Staff Picks: David Kestenbaum

A while ago, we took our son Augie to see the movie "Ferdinand." He’s six, and I thought it would be fine. It was animated! It was about a bull that prefers flowers to fighting! We’d read the book! Augie was fine until about half-way in when he did this thing he does when he’s watching something and gets scared but also can’t stop watching. He sat backward in the seat (on his knees) and then craned his neck around to see the screen. “This is a TERRIBLE MOVIE” he said, “WE HAVE TO GO!”

The scene that proved too much?  It’s the one where Ferdinand walks into a store that’s filled with cups and plates stacked high.  Ferdinand sucks in his belly and tries to squeeze between all these towers of delicate dishes. That’s when Augie lost it. The tension of a bull walking into a china shop was way too much for him. We had to leave.

I think about that sometimes when we are editing the show, because it reminds me just how powerful narrative tension can be. 

We do lots of kinds of stories here, but I have a soft spot for ones where the plot just propels the thing, where you keep wondering how the hell everything is going to play out.

So here’s a short list of some of my favorites. Some fun. Some sad. All filled with so much tension you might have to sit backward in your seat.

"It Seemed Like a Good Idea At The Time"  (Possibly my favorite cop story that does not involve a squirrel.)

"What Doesn’t Kill You" (There are dangerous things in the water. And also out of the water.)

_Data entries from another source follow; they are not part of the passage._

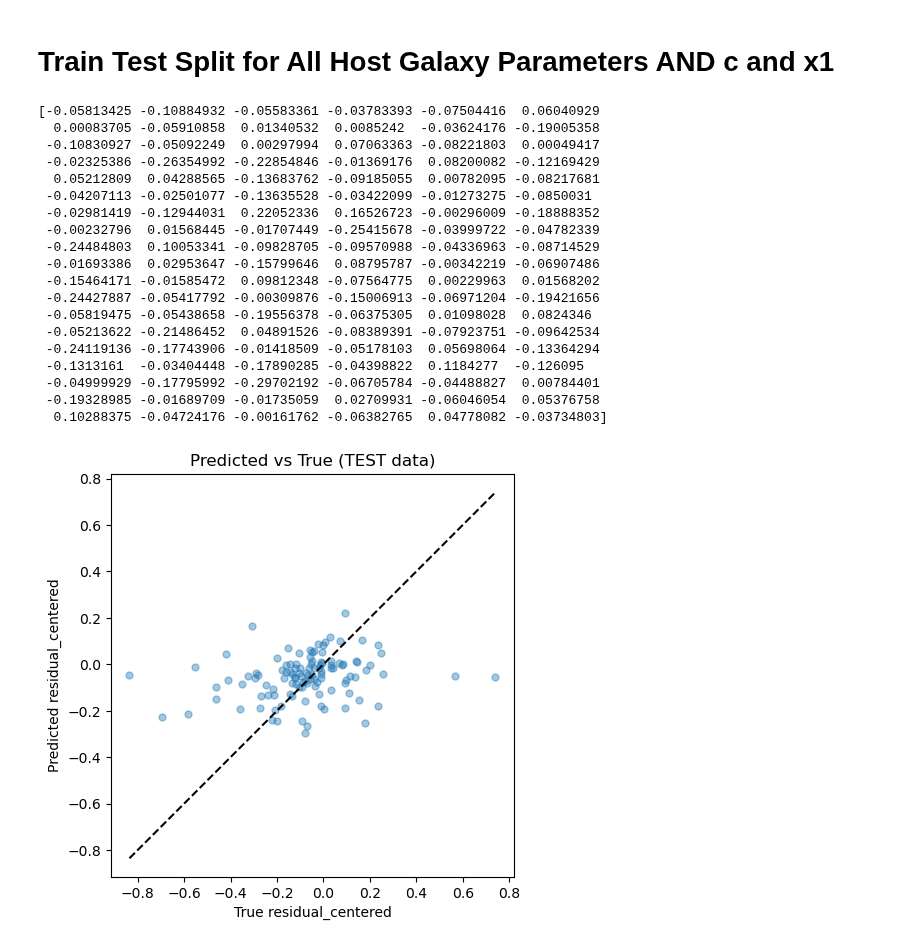
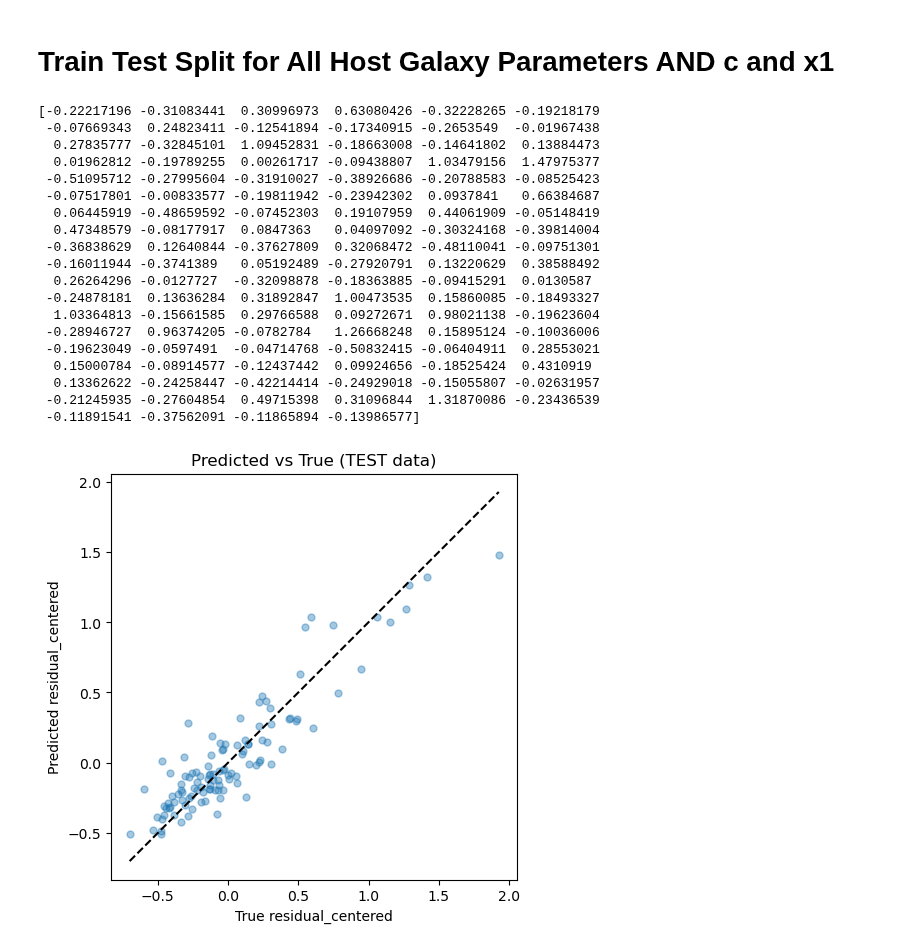
Before and after one commit to mwvgroup/myc21_first_paper, a Jupyter notebook: ZTF_DESI_ml_work/ZTF_ml_random_forest_simple.ipynb, the cells around one changed output. Drawn from its saved outputs; the diff is of its cells as text; code cells hidden in the pictures.

```diff
--- a/ZTF_DESI_ml_work/ZTF_ml_random_forest_simple.ipynb
+++ b/ZTF_DESI_ml_work/ZTF_ml_random_forest_simple.ipynb
@@ -433,7 +433,7 @@ from sklearn.model_selection import train_test_split
 from sklearn.ensemble import RandomForestRegressor
 
 df = pd.read_csv(
-    "ZTF_DESI_data/ZTF_snia_DESI_fastspec_hostprops_papercuts_hostcuts.csv"
+    "ZTF_DESI_data/ZTF_residuals_centered_no_x1_no_c_v2.csv"
 )
 
 # ---------------------------------------------------------
@@ -469,8 +469,8 @@ X_train2, X_test2, y_train2, y_test2 = train_test_split(
 # 4. Train Random Forest on TRAINING DATA ONLY
 # ---------------------------------------------------------
 regr = RandomForestRegressor(
-    n_estimators=500,
-    max_depth=500,
+    n_estimators=100,
+    max_depth=100,
     random_state=42,
     n_jobs=-1,
 )
@@ -481,53 +481,53 @@ regr.fit(X_train2, y_train2)
 # 5. Predict ONLY on the TEST SET
 # ---------------------------------------------------------
 y_pred2 = regr.predict(X_test2)
 
 print(y_pred2)
 
 plt.figure(figsize=(5, 5))
 
 plt.scatter(
     y_test2,
     y_pred2,
     alpha=0.4,
     s=25
 )
 
 lims = [
     min(y_test2.min(), y_pred2.min()),
     max(y_test2.max(), y_pred2.max()),
 ]
 
 plt.plot(lims, lims, "--", color="black")  # 1:1 line
 
 plt.xlabel("True residual_centered")
 plt.ylabel("Predicted residual_centered")
 plt.title("Predicted vs True (TEST data)")
 plt.gca().set_aspect("equal", "box")
 
 plt.tight_layout()
 plt.show()
 # %% [output]
-[-0.05813425 -0.10884932 -0.05583361 -0.03783393 -0.07504416  0.06040929
-  0.00083705 -0.05910858  0.01340532  0.0085242  -0.03624176 -0.19005358
- -0.10830927 -0.05092249  0.00297994  0.07063363 -0.08221803  0.00049417
- -0.02325386 -0.26354992 -0.22854846 -0.01369176  0.08200082 -0.12169429
-  0.05212809  0.04288565 -0.13683762 -0.09185055  0.00782095 -0.08217681
- -0.04207113 -0.02501077 -0.13635528 -0.03422099 -0.01273275 -0.0850031
- -0.02981419 -0.12944031  0.22052336  0.16526723 -0.00296009 -0.18888352
- -0.00232796  0.01568445 -0.01707449 -0.25415678 -0.03999722 -0.04782339
- -0.24484803  0.10053341 -0.09828705 -0.09570988 -0.04336963 -0.08714529
- -0.01693386  0.02953647 -0.15799646  0.08795787 -0.00342219 -0.06907486
- -0.15464171 -0.01585472  0.09812348 -0.07564775  0.00229963  0.01568202
- -0.24427887 -0.05417792 -0.00309876 -0.15006913 -0.06971204 -0.19421656
- -0.05819475 -0.05438658 -0.19556378 -0.06375305  0.01098028  0.0824346
- -0.05213622 -0.21486452  0.04891526 -0.08389391 -0.07923751 -0.09642534
- -0.24119136 -0.17743906 -0.01418509 -0.05178103  0.05698064 -0.13364294
- -0.1313161  -0.03404448 -0.17890285 -0.04398822  0.1184277  -0.126095
- -0.04999929 -0.17795992 -0.29702192 -0.06705784 -0.04488827  0.00784401
- -0.19328985 -0.01689709 -0.01735059  0.02709931 -0.06046054  0.05376758
-  0.10288375 -0.04724176 -0.00161762 -0.06382765  0.04778082 -0.03734803]
+[-0.22217196 -0.31083441  0.30996973  0.63080426 -0.32228265 -0.19218179
+ -0.07669343  0.24823411 -0.12541894 -0.17340915 -0.2653549  -0.01967438
+  0.27835777 -0.32845101  1.09452831 -0.18663008 -0.14641802  0.13884473
+  0.01962812 -0.19789255  0.00261717 -0.09438807  1.03479156  1.47975377
+ -0.51095712 -0.27995604 -0.31910027 -0.38926686 -0.20788583 -0.08525423
+ -0.07517801 -0.00833577 -0.19811942 -0.23942302  0.0937841   0.66384687
+  0.06445919 -0.48659592 -0.07452303  0.19107959  0.44061909 -0.05148419
+  0.47348579 -0.08177917  0.0847363   0.04097092 -0.30324168 -0.39814004
+ -0.36838629  0.12640844 -0.37627809  0.32068472 -0.48110041 -0.09751301
+ -0.16011944 -0.3741389   0.05192489 -0.27920791  0.13220629  0.38588492
+  0.26264296 -0.0127727  -0.32098878 -0.18363885 -0.09415291  0.0130587
+ -0.24878181  0.13636284  0.31892847  1.00473535  0.15860085 -0.18493327
+  1.03364813 -0.15661585  0.29766588  0.09272671  0.98021138 -0.19623604
+ -0.28946727  0.96374205 -0.0782784   1.26668248  0.15895124 -0.10036006
+ -0.19623049 -0.0597491  -0.04714768 -0.50832415 -0.06404911  0.28553021
+  0.15000784 -0.08914577 -0.12437442  0.09924656 -0.18525424  0.4310919
+  0.13362622 -0.24258447 -0.42214414 -0.24929018 -0.15055807 -0.02631957
+ -0.21245935 -0.27604854  0.49715398  0.31096844  1.31870086 -0.23436539
+ -0.11891541 -0.37562091 -0.11865894 -0.13986577]
-[figure, old version]
+[figure, new version]
 # %%
 # =========================================================
 # Feature importance + fractional-error histogram (ONLY)
```
Also changed, not shown: parts of 5 cells of this notebook.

"Unbreaking the Bank" (This has all the classic elements of a thriller. A small community bank. Accountants. Government bureaucrats… Still, it’s totally gripping. And I love that at the end you actually learn something quite deep about our financial system.)

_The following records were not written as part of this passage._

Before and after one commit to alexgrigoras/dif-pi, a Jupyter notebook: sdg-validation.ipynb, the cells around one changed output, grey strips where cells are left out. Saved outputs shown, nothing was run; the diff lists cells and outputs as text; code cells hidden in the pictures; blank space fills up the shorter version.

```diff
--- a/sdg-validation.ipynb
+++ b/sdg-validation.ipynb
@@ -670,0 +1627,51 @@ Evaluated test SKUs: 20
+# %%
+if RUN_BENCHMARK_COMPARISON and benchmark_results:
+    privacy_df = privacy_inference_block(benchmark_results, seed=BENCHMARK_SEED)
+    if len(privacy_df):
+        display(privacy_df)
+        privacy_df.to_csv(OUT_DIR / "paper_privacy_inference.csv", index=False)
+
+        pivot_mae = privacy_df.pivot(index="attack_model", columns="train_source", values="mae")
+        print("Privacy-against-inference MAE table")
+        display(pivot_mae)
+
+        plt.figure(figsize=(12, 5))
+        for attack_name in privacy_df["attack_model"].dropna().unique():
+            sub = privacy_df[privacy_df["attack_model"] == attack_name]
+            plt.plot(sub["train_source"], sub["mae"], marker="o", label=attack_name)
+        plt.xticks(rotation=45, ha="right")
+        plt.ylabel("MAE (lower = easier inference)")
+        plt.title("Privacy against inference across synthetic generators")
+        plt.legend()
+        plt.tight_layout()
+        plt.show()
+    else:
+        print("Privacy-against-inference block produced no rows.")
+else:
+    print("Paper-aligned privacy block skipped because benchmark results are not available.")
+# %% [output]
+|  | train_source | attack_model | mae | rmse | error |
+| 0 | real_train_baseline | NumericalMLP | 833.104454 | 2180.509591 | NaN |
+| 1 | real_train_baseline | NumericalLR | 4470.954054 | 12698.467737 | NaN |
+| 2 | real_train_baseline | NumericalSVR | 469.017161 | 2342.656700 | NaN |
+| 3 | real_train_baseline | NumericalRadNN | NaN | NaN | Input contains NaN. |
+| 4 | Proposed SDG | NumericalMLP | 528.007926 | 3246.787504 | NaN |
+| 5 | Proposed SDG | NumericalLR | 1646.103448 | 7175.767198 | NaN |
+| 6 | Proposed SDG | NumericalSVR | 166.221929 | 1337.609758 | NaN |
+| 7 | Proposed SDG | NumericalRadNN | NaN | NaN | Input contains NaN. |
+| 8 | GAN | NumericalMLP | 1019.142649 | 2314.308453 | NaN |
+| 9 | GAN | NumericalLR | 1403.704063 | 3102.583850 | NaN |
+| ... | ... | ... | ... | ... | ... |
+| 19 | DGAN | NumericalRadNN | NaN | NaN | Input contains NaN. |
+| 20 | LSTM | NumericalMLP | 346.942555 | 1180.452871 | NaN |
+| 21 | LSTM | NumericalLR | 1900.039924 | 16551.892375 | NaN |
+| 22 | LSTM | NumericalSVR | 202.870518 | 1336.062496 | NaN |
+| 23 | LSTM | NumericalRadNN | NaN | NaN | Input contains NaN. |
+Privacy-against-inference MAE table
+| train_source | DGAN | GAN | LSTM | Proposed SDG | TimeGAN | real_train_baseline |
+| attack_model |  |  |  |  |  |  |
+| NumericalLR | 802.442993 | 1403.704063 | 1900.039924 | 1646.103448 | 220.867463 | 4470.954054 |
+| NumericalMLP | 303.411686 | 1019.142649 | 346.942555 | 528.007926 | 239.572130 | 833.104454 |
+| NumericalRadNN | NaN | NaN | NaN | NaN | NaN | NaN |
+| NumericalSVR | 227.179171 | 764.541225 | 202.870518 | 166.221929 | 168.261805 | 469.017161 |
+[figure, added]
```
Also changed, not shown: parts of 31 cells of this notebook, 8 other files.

"You Had Me At Hello" (This story is incredible the way it lays out. You think it’s over, and then there is another twist. And another. )

"129 Cars" (In the movies a quick way to create tension is with a ticking clock counting down to armageddon of one form or another. In this case the dealership must sell 129 cars by the end of the month.)

"Abdi and the Golden Ticket" (A more serious and heartbreaking ticking clock.)

"Dr. Gilmer and Mr. Hyde" (I remember where I was when I heard this - the exact exit on the BQE.

One of the weird things for me about working on and editing stories like this, is that you listen to them over and over, but after the first time you hear it, it can be really hard to feel how well they’re working. Because the surprises in them aren’t surprises anymore. You can’t unknow the twists. So you find yourself thinking about other questions in the stories. Not what is going to happen. But why is this happening? 

In the stories on this list, that turns out to be a much more interesting question.